→ PROBLEM DETAILS:
Repeat the listing word for word, but skip any pictures.

→ SUPPLIED MATERIAL:
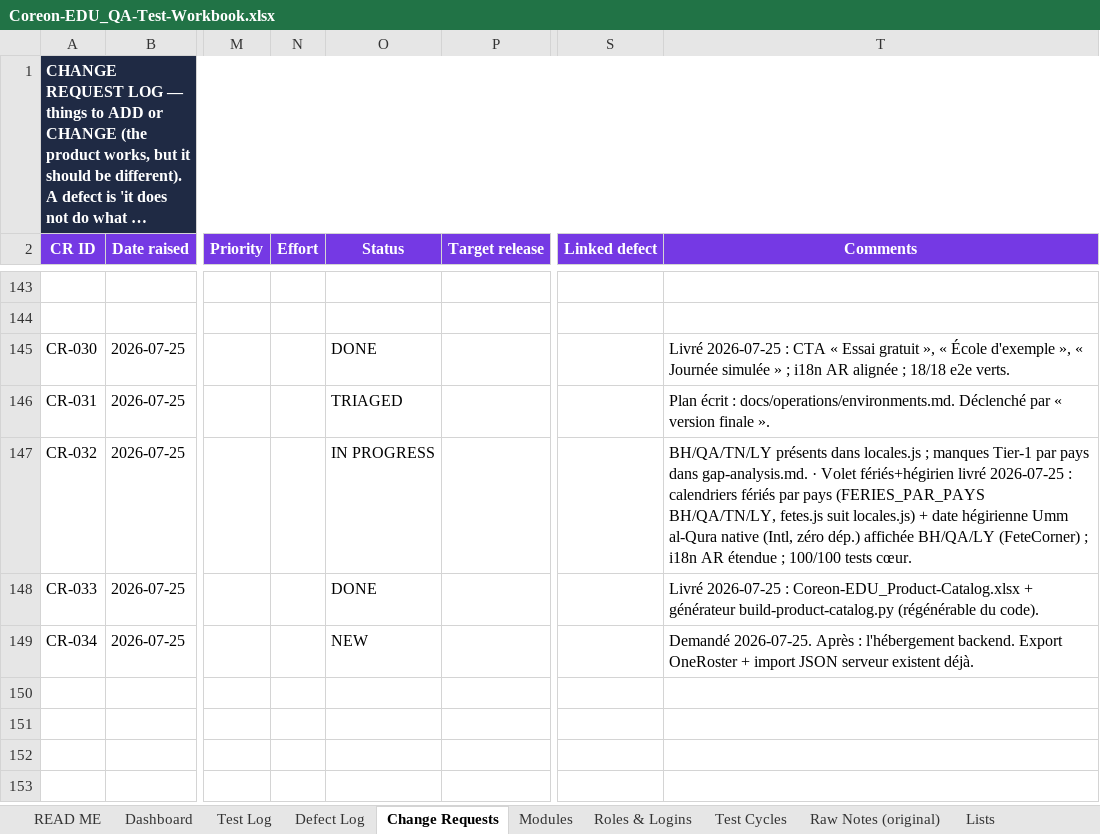
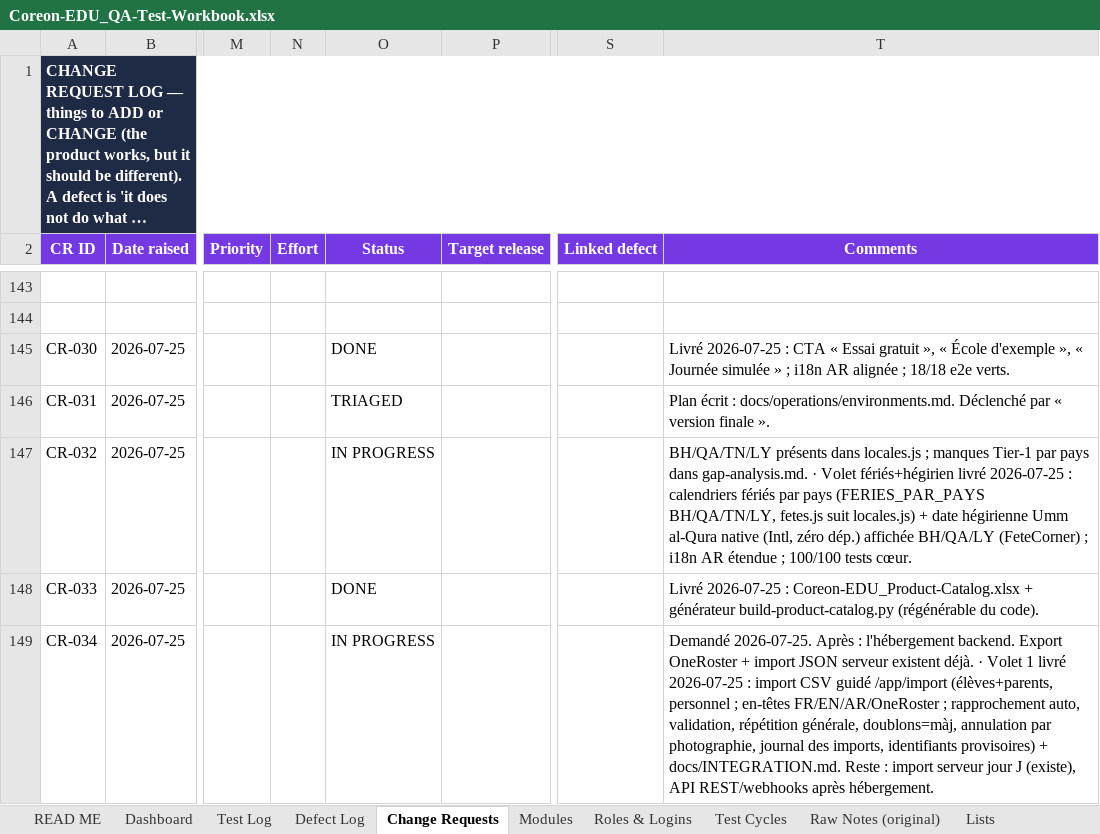
Before and after one commit to oounis/coreon-edu, an Excel workbook: docs/quality/Coreon-EDU_QA-Test-Workbook.xlsx, sheet Change Requests, drawn as a sheet; only a part is shown, gaps mark what is left out; long unchanged cells end in …; values as stored, in another font and other column widths than the file's, no borders; conditional formats not drawn; the diff names each change by its address in the sheet, - before the commit and + after, or states it on an @@ line.

```diff
--- a/docs/quality/Coreon-EDU_QA-Test-Workbook.xlsx (sheet Change Requests)
+++ b/docs/quality/Coreon-EDU_QA-Test-Workbook.xlsx (sheet Change Requests)
-O149 (Status): NEW
+O149 (Status): IN PROGRESS
-T149 (Comments): …existent déjà.
+T149 (Comments): …existent déjà. · Volet 1 livré 2026-07-25 : import CSV guidé /app/import (élèves+parents, personnel ; en-têtes FR/EN/AR/OneRoster ; rapprochement auto, validation, répétition générale, doublons=màj, annulation par photographie, journal des imports, identifiants provisoires) + docs/INTEGRATION.md. Reste : import serveur jour J (existe), API REST/webhooks après hébergement.
```
Also changed, not shown: 9 other files.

→ REPLY:
Before and after one commit to oounis/coreon-edu, an Excel workbook: docs/quality/Coreon-EDU_QA-Test-Workbook.xlsx, sheet Change Requests, drawn as a sheet; only a part is shown, gaps mark what is left out; long unchanged cells end in …; values as stored, in another font and other column widths than the file's, no borders; conditional formats not drawn; the diff names each change by its address in the sheet, - before the commit and + after, or states it on an @@ line.

```diff
--- a/docs/quality/Coreon-EDU_QA-Test-Workbook.xlsx (sheet Change Requests)
+++ b/docs/quality/Coreon-EDU_QA-Test-Workbook.xlsx (sheet Change Requests)
-O149 (Status): NEW
+O149 (Status): IN PROGRESS
-T149 (Comments): …existent déjà.
+T149 (Comments): …existent déjà. · Volet 1 livré 2026-07-25 : import CSV guidé /app/import (élèves+parents, personnel ; en-têtes FR/EN/AR/OneRoster ; rapprochement auto, validation, répétition générale, doublons=màj, annulation par photographie, journal des imports, identifiants provisoires) + docs/INTEGRATION.md. Reste : import serveur jour J (existe), API REST/webhooks après hébergement.
```
Also changed, not shown: 9 other files.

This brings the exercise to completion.